I'm envisioning some kind of vehicle with a solar-sail for propulsion and perhaps also some kind of sensors built into these vast areas of the sails that also looks for the presence of certain biochemical molecules or cells that may have come into contact with the sails and stuck there as the vessel swept through space.

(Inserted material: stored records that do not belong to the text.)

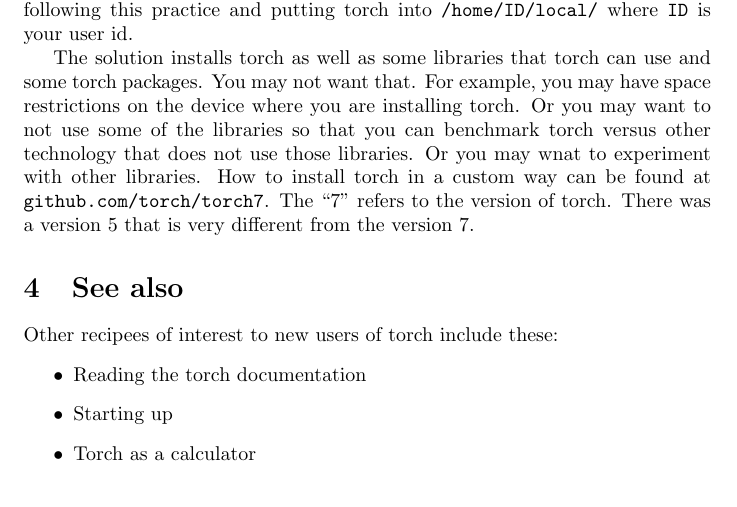
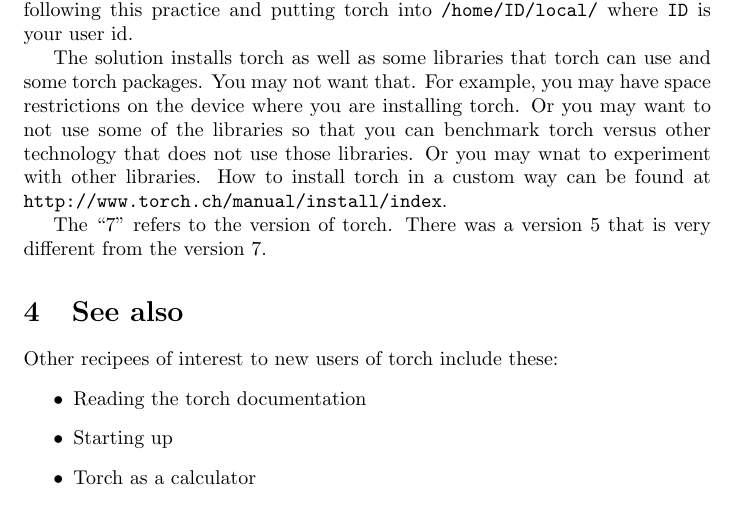
Before and after one commit to rlowrance/torch-cookbook, a LaTeX document (getting-started/installing.tex): part of page 2 of 3, cut so that both start at the same text. Compiled offline with pdfLaTeX.

Commit message:
correct link to installation doc

```diff
--- a/getting-started/installing.tex
+++ b/getting-started/installing.tex
@@ -86,7 +86,9 @@
 torch versus other technology that does not use those libraries. Or you
 may wnat to experiment with other libraries. How to
 install torch in a custom way can be found at
-\code{github.com/torch/torch7}. The ``7'' refers to the version of
+\code{http://www.torch.ch/manual/install/index}.
+
+The ``7'' refers to the version of
 torch. There was a version 5 that is very different from the version 7.
 
 \section{See also}
```
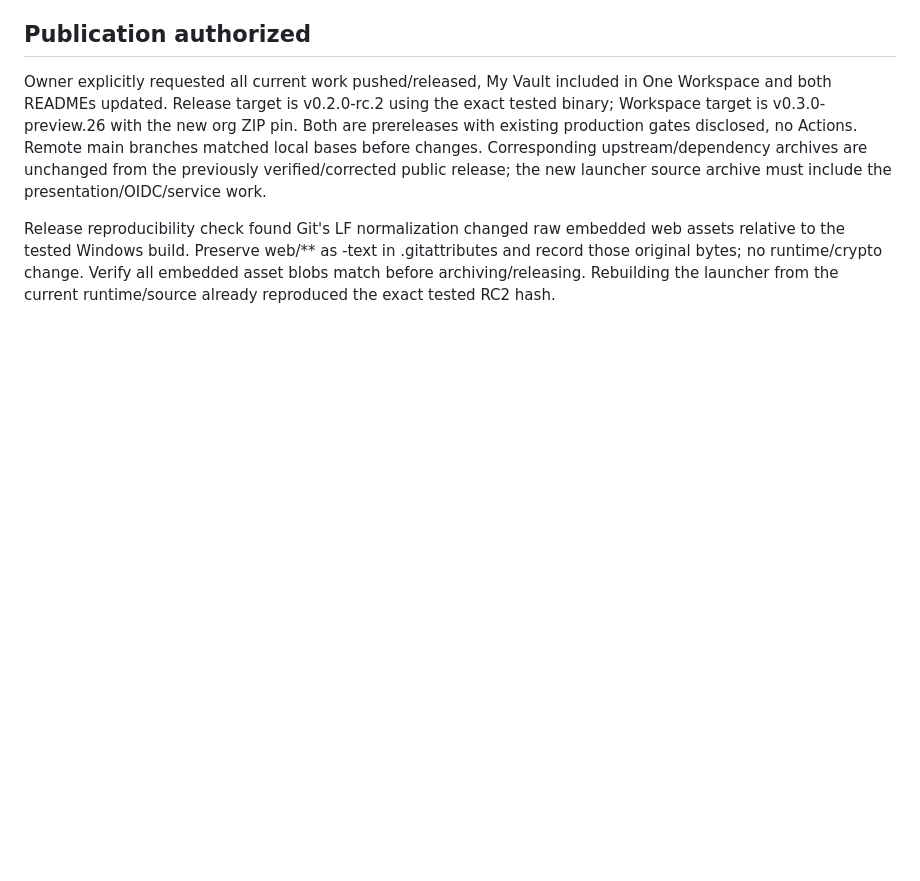
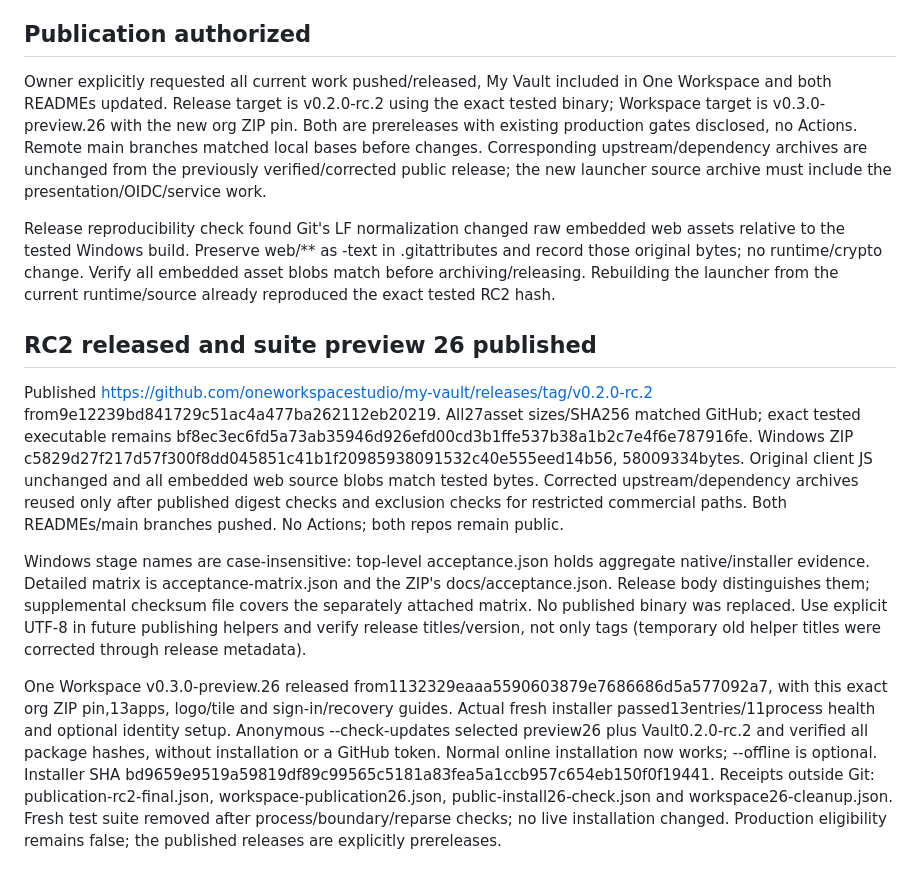
Before and after one commit to oneworkspacestudio/my-vault, a Markdown page: agents/history/2026-10-16-my-vault-build-compacted.md, the part around the change. Drawn GitHub-style; blank space fills up the shorter version.

Commit message:
Record verified RC2 release and public Workspace installation checks [skip ci]

```diff
--- a/agents/history/2026-10-16-my-vault-build-compacted.md
+++ b/agents/history/2026-10-16-my-vault-build-compacted.md
@@ -380,3 +380,33 @@ web assets relative to the tested Windows build. Preserve web/** as -text in
 .gitattributes and record those original bytes; no runtime/crypto change. Verify
 all embedded asset blobs match before archiving/releasing. Rebuilding the launcher
 from the current runtime/source already reproduced the exact tested RC2 hash.
+
+## RC2 released and suite preview 26 published
+
+Published https://github.com/oneworkspacestudio/my-vault/releases/tag/v0.2.0-rc.2
+from9e12239bd841729c51ac4a477ba262112eb20219. All27asset sizes/SHA256 matched GitHub;
+exact tested executable remains bf8ec3ec6fd5a73ab35946d926efd00cd3b1ffe537b38a1b2c7e4f6e787916fe.
+Windows ZIP c5829d27f217d57f300f8dd045851c41b1f20985938091532c40e555eed14b56,
+58009334bytes. Original client JS unchanged and all embedded web source blobs
+match tested bytes. Corrected upstream/dependency archives reused only after
+published digest checks and exclusion checks for restricted commercial paths.
+Both READMEs/main branches pushed. No Actions; both repos remain public.
+
+Windows stage names are case-insensitive: top-level acceptance.json holds aggregate
+native/installer evidence. Detailed matrix is acceptance-matrix.json and the ZIP's
+docs/acceptance.json. Release body distinguishes them; supplemental checksum file
+covers the separately attached matrix. No published binary was replaced. Use
+explicit UTF-8 in future publishing helpers and verify release titles/version,
+not only tags (temporary old helper titles were corrected through release metadata).
+
+One Workspace v0.3.0-preview.26 released from1132329eaaa5590603879e7686686d5a577092a7,
+with this exact org ZIP pin,13apps, logo/tile and sign-in/recovery guides. Actual
+fresh installer passed13entries/11process health and optional identity setup.
+Anonymous --check-updates selected preview26 plus Vault0.2.0-rc.2 and verified all
+package hashes, without installation or a GitHub token. Normal online installation
+now works; --offline is optional. Installer SHA
+bd9659e9519a59819df89c99565c5181a83fea5a1ccb957c654eb150f0f19441.
+Receipts outside Git: publication-rc2-final.json, workspace-publication26.json,
+public-install26-check.json and workspace26-cleanup.json. Fresh test suite removed
+after process/boundary/reparse checks; no live installation changed. Production
+eligibility remains false; the published releases are explicitly prereleases.
```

That kind of a discovery would seem to me to represent a potentially major change in humanity's search for extra-terrestrial life.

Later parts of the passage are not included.